The Shell House massacre was a 1994 shooting incident that took place at the headquarters of the African National Congress, in central Johannesburg, South Africa in the lead up to the 1994 elections. Shell House at 1 Plein Street, South Africa was the headquarters of the ANC after the organisation was unbanned until 1997. On 28 March 1994, about 20,000 Inkatha Freedom Party supporters marched to Shell House in protest against the 1994 elections that the IFP was intending to boycott. ANC security guards opened fire. At the time, guards claimed that the IFP supporters were storming the building or that a tip-off had been received of that being was planned; the Nugent Commission of Inquiry into the killings rejected that explanation. The commission's conclusion was; the incident reflected the rising tensions between the ANC and IFP, which had begun in the 1980s in KwaZulu-Natal and had spread to other provinces in the 1990s. The IFP claimed that the ANC was intent on undermining traditional authorities and the power of Zulu chiefs.
The incident triggered a state of emergency across eleven magisterial districts in the East Rand, as well as the whole of the Kwazulu-Natal province. In June 1995, ANC and President Nelson Mandela claimed that he had given the order to defend Shell House if it should require killing people. In 1995 Willem Ratte laid a complaint of murder against president Nelson Mandela at the police headquarters in Pretoria for the Shell House massacre; the Truth and Reconciliation Commission granted amnesty to 11 people concerning the massacre. List of massacres in South Africa AfricaFiles homepage Dispatch Online Human Rights Watch Inkatha Freedom Party homepage Sunday Times - Print Edition
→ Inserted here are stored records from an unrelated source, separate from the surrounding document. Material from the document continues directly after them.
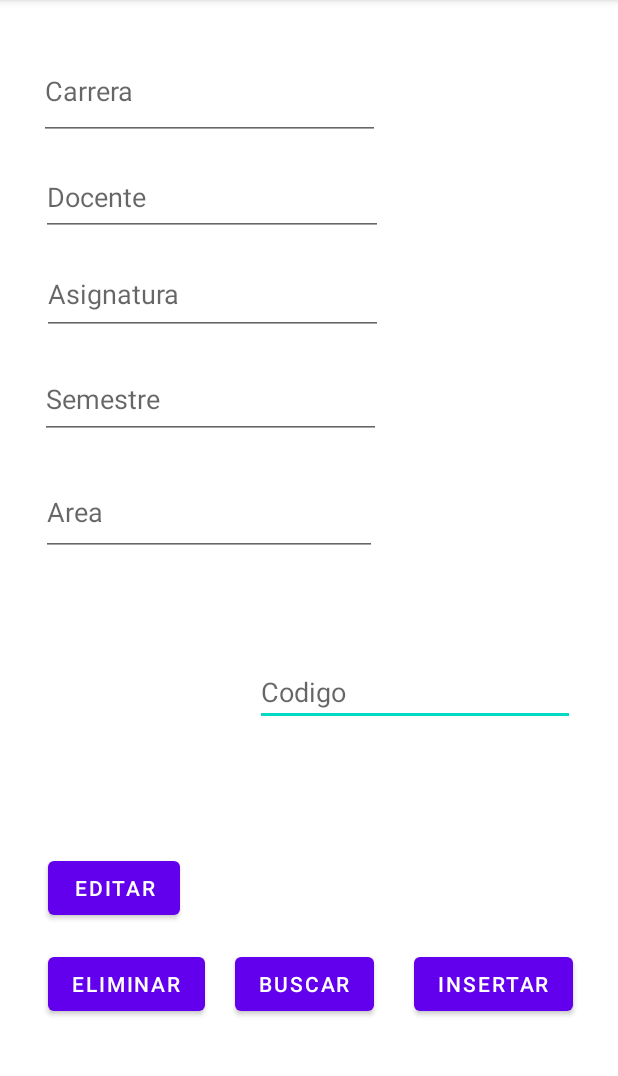
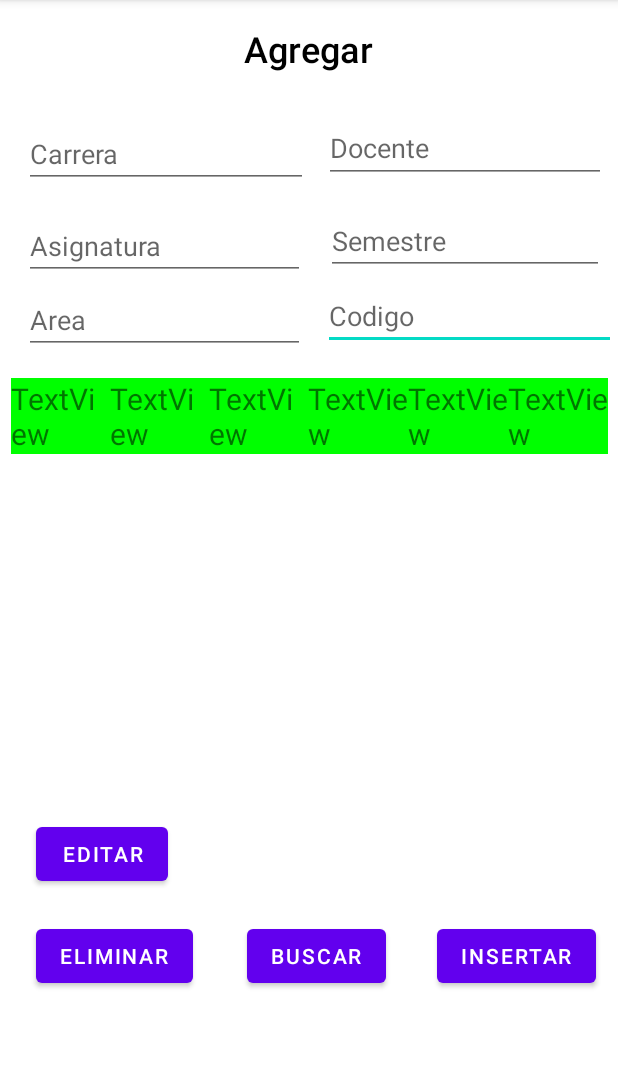
Before and after one commit to JeffrinMendez/Asistencia, an Android app: the Agregar screen opened directly, with no data from a screen before it, after a tap on "BUSCAR", on a phone screen of 412 x 824 dp, the part 84-1160 px from its top. Run offline under Robolectric (Android 15) with nearby library versions, the phone set to English and light mode, and no system bars; 2 other taps on this screen came first.

Commit message:
se agrego un xmls para poder ver los datos de la asistencia, se agrego la funcion insertar eliminar buscar y llenar datos

```diff
--- a/app/src/main/AndroidManifest.xml
+++ b/app/src/main/AndroidManifest.xml
@@ -9,7 +9,8 @@
         android:roundIcon="@mipmap/ic_launcher_round"
         android:supportsRtl="true"
         android:theme="@style/Theme.Asistencia">
-        <activity android:name=".Agregar"></activity>
+        <activity android:name=".Lista"></activity>
+        <activity android:name=".Agregar" />
         <activity android:name=".MainActivity">
             <intent-filter>
                 <action android:name="android.intent.action.MAIN" />
--- a/app/src/main/res/drawable/ic_baseline_add_24.xml
+++ b/app/src/main/res/drawable/ic_baseline_add_24.xml
@@ -1,5 +1,5 @@
-<vector android:height="24dp" android:tint="#407316"
+<vector android:height="100dp" android:tint="?attr/colorControlNormal"
     android:viewportHeight="24" android:viewportWidth="24"
-    android:width="24dp" xmlns:android="http://schemas.android.com/apk/res/android">
+    android:width="100dp" xmlns:android="http://schemas.android.com/apk/res/android">
     <path android:fillColor="@android:color/white" android:pathData="M19,13h-6v6h-2v-6H5v-2h6V5h2v6h6v2z"/>
 </vector>
--- /dev/null
+++ b/app/src/main/res/drawable/ic_baseline_list_alt_24.xml
@@ -0,0 +1,5 @@
+<vector android:height="100dp" android:tint="?attr/colorControlNormal"
+    android:viewportHeight="24" android:viewportWidth="24"
+    android:width="100dp" xmlns:android="http://schemas.android.com/apk/res/android">
+    <path android:fillColor="@android:color/white" android:pathData="M19,5v14L5,19L5,5h14m1.1,-2L3.9,3c-0.5,0 -0.9,0.4 -0.9,0.9v16.2c0,0.4 0.4,0.9 0.9,0.9h16.2c0.4,0 0.9,-0.5 0.9,-0.9L21,3.9c0,-0.5 -0.5,-0.9 -0.9,-0.9zM11,7h6v2h-6L11,7zM11,11h6v2h-6v-2zM11,15h6v2h-6zM7,7h2v2L7,9zM7,11h2v2L7,13zM7,15h2v2L7,17z"/>
+</vector>
--- a/app/src/main/res/layout/activity_agregar.xml
+++ b/app/src/main/res/layout/activity_agregar.xml
@@ -7,128 +7,169 @@
     tools:context=".Agregar">
 
     <Button
+        android:id="@+id/button11"
+        android:layout_width="wrap_content"
+        android:layout_height="wrap_content"
+        android:layout_marginStart="36dp"
+        android:layout_marginTop="380dp"
+        android:onClick="buscar"
+        android:text="Buscar"
+
+        app:layout_constraintStart_toEndOf="@+id/button10"
+        app:layout_constraintTop_toBottomOf="@+id/txtCodigo" />
+
+    <Button
+        android:id="@+id/button13"
+        android:layout_width="wrap_content"
+        android:layout_height="wrap_content"
+        android:layout_marginTop="312dp"
+        android:onClick="editar"
+        android:text="Editar"
+        app:layout_constraintEnd_toEndOf="parent"
+        app:layout_constraintHorizontal_bias="0.074"
+        app:layout_constraintStart_toStartOf="parent"
+        app:layout_constraintTop_toBottomOf="@+id/txtCodigo" />
+
+    <Button
         android:id="@+id/button12"
         android:layout_width="wrap_content"
         android:layout_height="wrap_content"
-        android:layout_marginTop="148dp"
+        android:layout_marginTop="380dp"
         android:onClick="insertar"
         android:text="Insertar"
         app:layout_constraintEnd_toEndOf="parent"
-        app:layout_constraintHorizontal_bias="0.471"
+        app:layout_constraintHorizontal_bias="0.698"
         app:layout_constraintStart_toEndOf="@+id/button11"
-        app:layout_constraintTop_toBottomOf="@+id/txtCodigo" />
-
-    <Button
-        android:id="@+id/button11"
-        android:layout_width="wrap_content"
-        android:layout_height="wrap_content"
-        android:layout_marginStart="20dp"
-        android:layout_marginTop="148dp"
-        android:onClick="buscar"
-        android:text="Buscar"
-        app:layout_constraintEnd_toStartOf="@+id/button2"
-        app:layout_constraintHorizontal_bias="0.333"
-        app:layout_constraintStart_toEndOf="@+id/button10"
         app:layout_constraintTop_toBottomOf="@+id/txtCodigo" />
 
     <Button
         android:id="@+id/button10"
         android:layout_width="wrap_content"
         android:layout_height="wrap_content"
-        android:layout_marginStart="32dp"
-        android:layout_marginTop="148dp"
+        android:layout_marginStart="24dp"
+        android:layout_marginTop="20dp"
         android:onClick="eliminar"
         android:text="Eliminar"
         app:layout_constraintStart_toStartOf="parent"
-        app:layout_constraintTop_toBottomOf="@+id/txtCodigo" />
+        app:layout_constraintTop_toBottomOf="@+id/button13" />
 
     <EditText
         android:id="@+id/txtCodigo"
-        android:layout_width="wrap_content"
-        android:layout_height="wrap_content"
-        android:layout_marginTop="68dp"
+        android:layout_width="195dp"
+        android:layout_height="42dp"
+        android:layout_marginTop="8dp"
         android:ems="10"
         android:hint="Codigo"
         android:inputType="number"
         android:onClick="buscar"
         app:layout_constraintEnd_toEndOf="parent"
-        app:layout_constraintHorizontal_bias="0.855"
+        app:layout_constraintHorizontal_bias="0.995"
         app:layout_constraintStart_toStartOf="parent"
-        app:layout_constraintTop_toBottomOf="@+id/txtArea" />
+        app:layout_constraintTop_toBottomOf="@+id/txtSemestre" />
 
     <EditText
         android:id="@+id/txtArea"
-        android:layout_width="224dp"
-        android:layout_height="58dp"
-        android:layout_marginTop="20dp"
+        android:layout_width="187dp"
+        android:layout_height="41dp"
+        android:layout_marginTop="8dp"
         android:ems="10"
         android:hint="Area"
         android:inputType="textPersonName"
         app:layout_constraintEnd_toEndOf="parent"
-        app:layout_constraintHorizontal_bias="0.144"
+        app:layout_constraintHorizontal_bias="0.071"
         app:layout_constraintStart_toStartOf="parent"
-        app:layout_constraintTop_toBottomOf="@+id/txtSemestre" />
+        app:layout_constraintTop_toBottomOf="@+id/txtAsignatura" />
 
     <EditText
         android:id="@+id/txtSemestre"
-        android:layout_width="227dp"
-        android:layout_height="53dp"
-        android:layout_marginTop="16dp"
+        android:layout_width="185dp"
+        android:layout_height="41dp"
+        android:layout_marginTop="20dp"
         android:ems="10"
         android:hint="Semestre"
         android:inputType="textPersonName"
         app:layout_constraintEnd_toEndOf="parent"
-        app:layout_constraintHorizontal_bias="0.146"
+        app:layout_constraintHorizontal_bias="0.96"
         app:layout_constraintStart_toStartOf="parent"
-        app:layout_constraintTop_toBottomOf="@+id/txtAsignatura" />
+        app:layout_constraintTop_toBottomOf="@+id/txtDocente" />
 
     <EditText
         android:id="@+id/txtCarrera"
-        android:layout_width="227dp"
-        android:layout_height="65dp"
-        android:layout_marginTop="28dp"
+        android:layout_width="189dp"
+        android:layout_height="45dp"
+        android:layout_marginTop="80dp"
         android:ems="10"
         android:hint="Carrera"
         android:inputType="textPersonName"
         app:layout_constraintEnd_toEndOf="parent"
-        app:layout_constraintHorizontal_bias="0.141"
+        app:layout_constraintHorizontal_bias="0.072"
         app:layout_constraintStart_toStartOf="parent"
         app:layout_constraintTop_toTopOf="parent" />
 
     <EditText
         android:id="@+id/txtDocente"
-        android:layout_width="228dp"
-        android:layout_height="52dp"
-        android:layout_marginTop="12dp"
+        android:layout_width="188dp"
+        android:layout_height="46dp"
+        android:layout_marginTop="76dp"
         android:ems="10"
         android:hint="Docente"
         android:inputType="textPersonName"
         app:layout_constraintEnd_toEndOf="parent"
-        app:layout_constraintHorizontal_bias="0.147"
+        app:layout_constraintHorizontal_bias="0.964"
         app:layout_constraintStart_toStartOf="parent"
-        app:layout_constraintTop_toBottomOf="@+id/txtCarrera" />
+        app:layout_constraintTop_toTopOf="parent" />
 
     <EditText
         android:id="@+id/txtAsignatura"
-        android:layout_width="227dp"
-        android:layout_height="54dp"
-        android:layout_marginTop="12dp"
+        android:layout_width="187dp"
+        android:layout_height="41dp"
+        android:layout_marginTop="20dp"
         android:ems="10"
         android:hint="Asignatura"
         android:inputType="textPersonName"
         app:layout_constraintEnd_toEndOf="parent"
-        app:layout_constraintHorizontal_bias="0.152"
+        app:layout_constraintHorizontal_bias="0.071"
         app:layout_constraintStart_toStartOf="parent"
-        app:layout_constraintTop_toBottomOf="@+id/txtDocente" />
+        app:layout_constraintTop_toBottomOf="@+id/txtCarrera" />
 
-    <Button
-        android:id="@+id/button13"
+    <TableLayout
+        android:id="@+id/tvAsistencio"
+        android:layout_width="398dp"
+        android:layout_height="268dp"
+        android:layout_marginTop="252dp"
+        app:layout_constraintEnd_toEndOf="parent"
+        app:layout_constraintStart_toStartOf="parent"
+        app:layout_constraintTop_toTopOf="parent">
+
+        <TableRow
+            android:layout_width="match_parent"
+            android:layout_height="match_parent" />
+
+        <TableRow
+            android:layout_width="match_parent"
+            android:layout_height="match_parent" />
+
+        <TableRow
+            android:layout_width="match_parent"
+            android:layout_height="match_parent" />
+
+        <TableRow
+            android:layout_width="match_parent"
+            android:layout_height="match_parent" />
+    </TableLayout>
+
+    <TextView
+        android:id="@+id/textView2"
         android:layout_width="wrap_content"
         android:layout_height="wrap_content"
-        android:layout_marginTop="84dp"
-        android:text="Editar"
+        android:layout_marginTop="16dp"
+        android:text="Agregar"
+        android:textAppearance="@style/TextAppearance.AppCompat.Body2"
+        android:textColor="@color/black"
+        android:textSize="24sp"
         app:layout_constraintEnd_toEndOf="parent"
-        app:layout_constraintHorizontal_bias="0.099"
+        app:layout_constraintHorizontal_bias="0.498"
         app:layout_constraintStart_toStartOf="parent"
-        app:layout_constraintTop_toBottomOf="@+id/txtCodigo" />
+        app:layout_constraintTop_toTopOf="parent" />
+
 </androidx.constraintlayout.widget.ConstraintLayout>
--- /dev/null
+++ b/app/src/main/res/layout/item_table_layout_pn.xml
@@ -0,0 +1,61 @@
+<?xml version="1.0" encoding="utf-8"?>
+
+
+<TableRow
+
+    xmlns:android="http://schemas.android.com/apk/res/android"
+
+
+    android:layout_width="match_parent"
+    android:layout_height="match_parent"
+    android:onClick="clickRegistroAsistencia">
+
+    <TextView
+
+        android:id="@+id/tvCodigo"
+        android:layout_width="0dp"
+        android:layout_height="wrap_content"
+        android:layout_weight=".25"
+        android:text="TextView"
+        android:textSize="20sp" />
+
+    <TextView
+        android:id="@+id/tvCarrera"
+        android:layout_width="0dp"
+        android:layout_height="wrap_content"
+        android:layout_weight=".25"
+        android:text="TextView"
+        android:textSize="20sp" />
+
+    <TextView
+        android:id="@+id/tvDocente"
+        android:layout_width="0dp"
+        android:layout_height="wrap_content"
+        android:layout_weight=".25"
+        android:text="TextView"
+        android:textSize="20sp" />
+
+    <TextView
+        android:id="@+id/tvAsignatura"
+        android:layout_width="0dp"
+        android:layout_height="wrap_content"
+        android:layout_weight=".25"
+        android:text="TextView"
+        android:textSize="20sp" />
+
+    <TextView
+        android:id="@+id/tvSemestre"
+        android:layout_width="0dp"
+        android:layout_height="wrap_content"
+        android:layout_weight=".25"
+        android:text="TextView"
+        android:textSize="20sp" />
+
+    <TextView
+        android:id="@+id/tvArea"
+        android:layout_width="0dp"
+        android:layout_height="wrap_content"
+        android:layout_weight=".25"
+        android:text="TextView"
+        android:textSize="20sp" />
+</TableRow>
```
Also changed, not shown: app/src/main/java/com/example/asistencia/Agregar.kt (+136 -3 lines), app/src/main/java/com/example/asistencia/MainActivity.kt (+8 -2 lines), app/src/main/res/layout/activity_main.xml (+56 -14 lines), app/src/main/res/drawable/add.png (added).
Vermicularia spirata, common name the West Indian worm-shell or the West Indian wormsnail, is a species of sea snail, a marine gastropod mollusk in the family Turritellidae. Juveniles can move around. Vermicularia spirata occurs in shallow water in the northwestern Atlantic Ocean, the Caribbean Sea and the Gulf of Mexico, its range includes Mexico, Jamaica, the Cayman Islands, the Lesser Antilles and Puerto Rico. The maximum recorded shell length is 90 mm; the minimum recorded depth for this species is 3 m. Vermicularia spirata is a filter feeder and is a protandrous hermaphrodite. Many are found embedded in the tissues of the white encrusting sponge Geodia gibberosa. Male individuals, being motile, are able to move to the vicinity of the aperture of the sessile females before liberating sperm into the water. Capsules containing eggs are brooded in the mantle cavities of the females; the ova are about 300μm in diameter and the veliger larvae that hatch have two and a half whorls of shell and are about 600μm long.
These crawl or swim soon undergo metamorphosis into juveniles which are all males. They grow rapidly. In Bermuda, the endemic hermit crab Calcinus verrillii sometimes uses the vacated tube of Vermicularia spirata as a home though it is non-mobile